═══ Records provided ═══

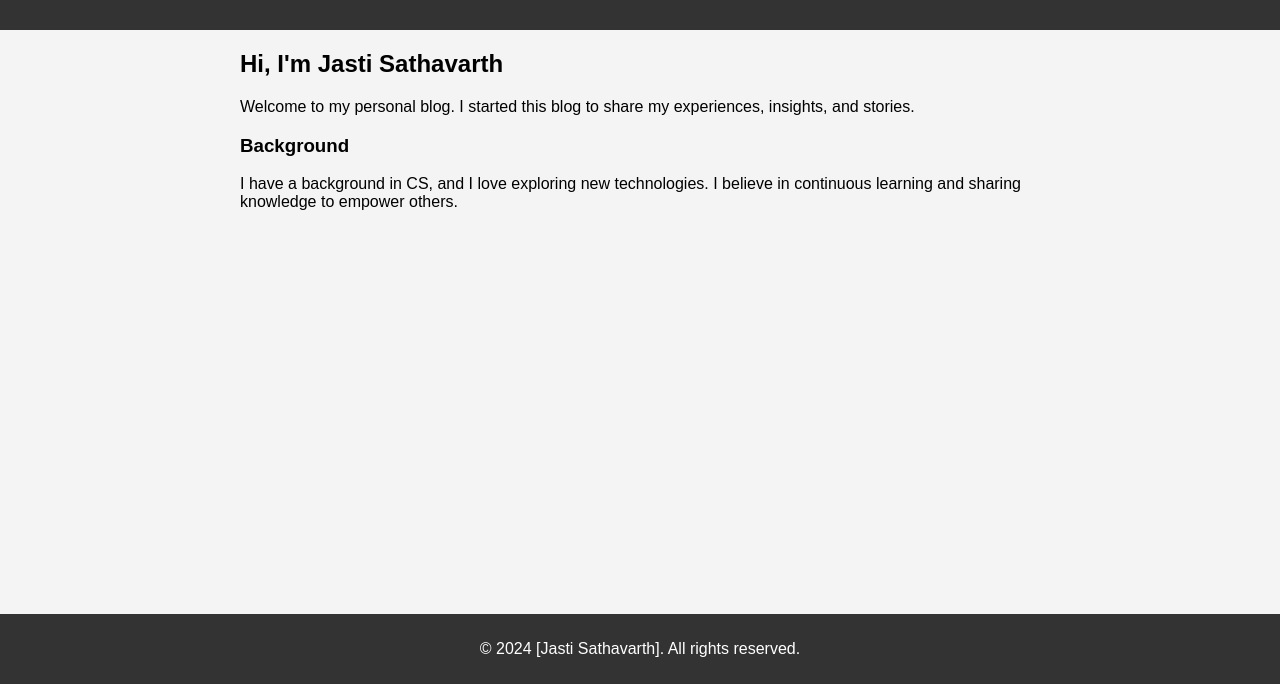
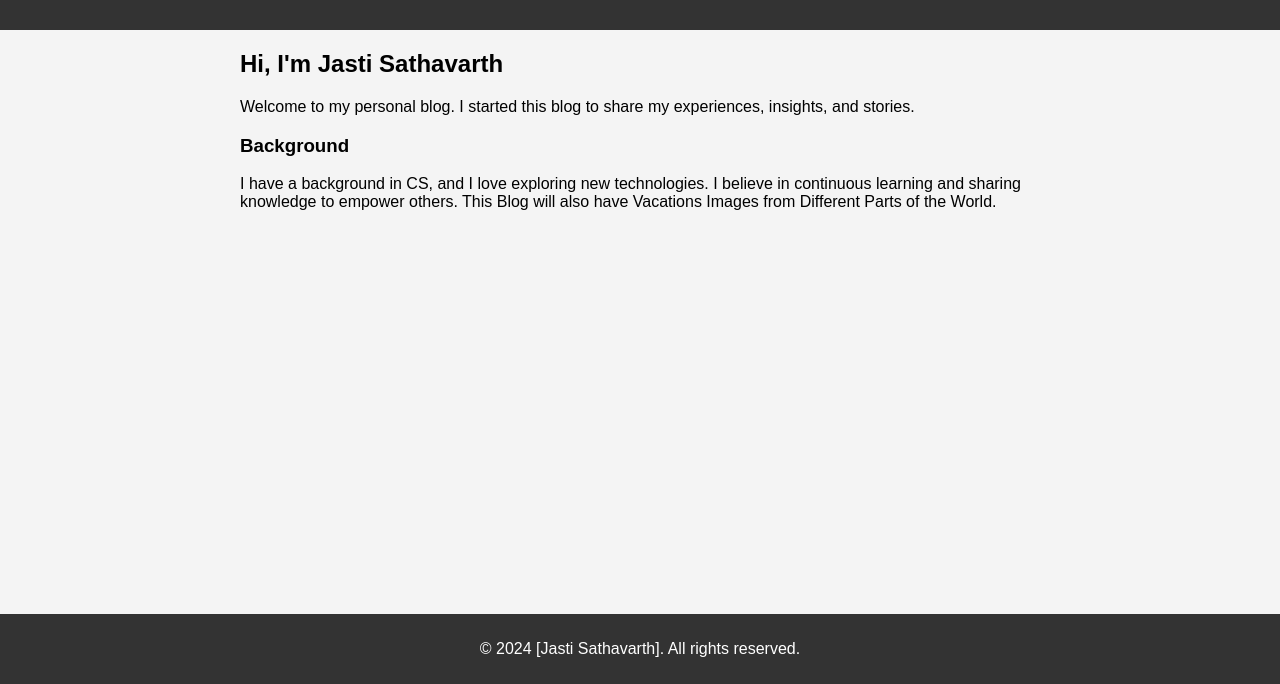
Before and after one commit to sathavarthjasti/sathavarthjasti.github.io, a plain HTML site: page about.html in a window 1280 px wide. Shown: the part 116-800 px from the top of the page. Drawn offline with Linux system fonts and the light colour scheme.

Commit message:
Update about.html

```diff
--- a/about.html
+++ b/about.html
@@ -22,7 +22,8 @@
             <h2>Hi, I'm Jasti Sathavarth</h2>
             <p>Welcome to my personal blog. I started this blog to share my experiences, insights, and stories.</p>
             <h3>Background</h3>
-            <p>I have a background in CS, and I love exploring new technologies. I believe in continuous learning and sharing knowledge to empower others.</p>
+            <p>I have a background in CS, and I love exploring new technologies. I believe in continuous learning and sharing knowledge to empower others.
+            This Blog will also have Vacations Images from Different Parts of the World.</p>
         </section>
     </main>
     <footer>
```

═══

- **Brief**:
With all pictures omitted, repeat every record above word for word.

- **Output of the exercise**:
Before and after one commit to sathavarthjasti/sathavarthjasti.github.io, a plain HTML site: page about.html in a window 1280 px wide. Shown: the part 116-800 px from the top of the page. Drawn offline with Linux system fonts and the light colour scheme.

Commit message:
Update about.html

```diff
--- a/about.html
+++ b/about.html
@@ -22,7 +22,8 @@
             <h2>Hi, I'm Jasti Sathavarth</h2>
             <p>Welcome to my personal blog. I started this blog to share my experiences, insights, and stories.</p>
             <h3>Background</h3>
-            <p>I have a background in CS, and I love exploring new technologies. I believe in continuous learning and sharing knowledge to empower others.</p>
+            <p>I have a background in CS, and I love exploring new technologies. I believe in continuous learning and sharing knowledge to empower others.
+            This Blog will also have Vacations Images from Different Parts of the World.</p>
         </section>
     </main>
     <footer>
```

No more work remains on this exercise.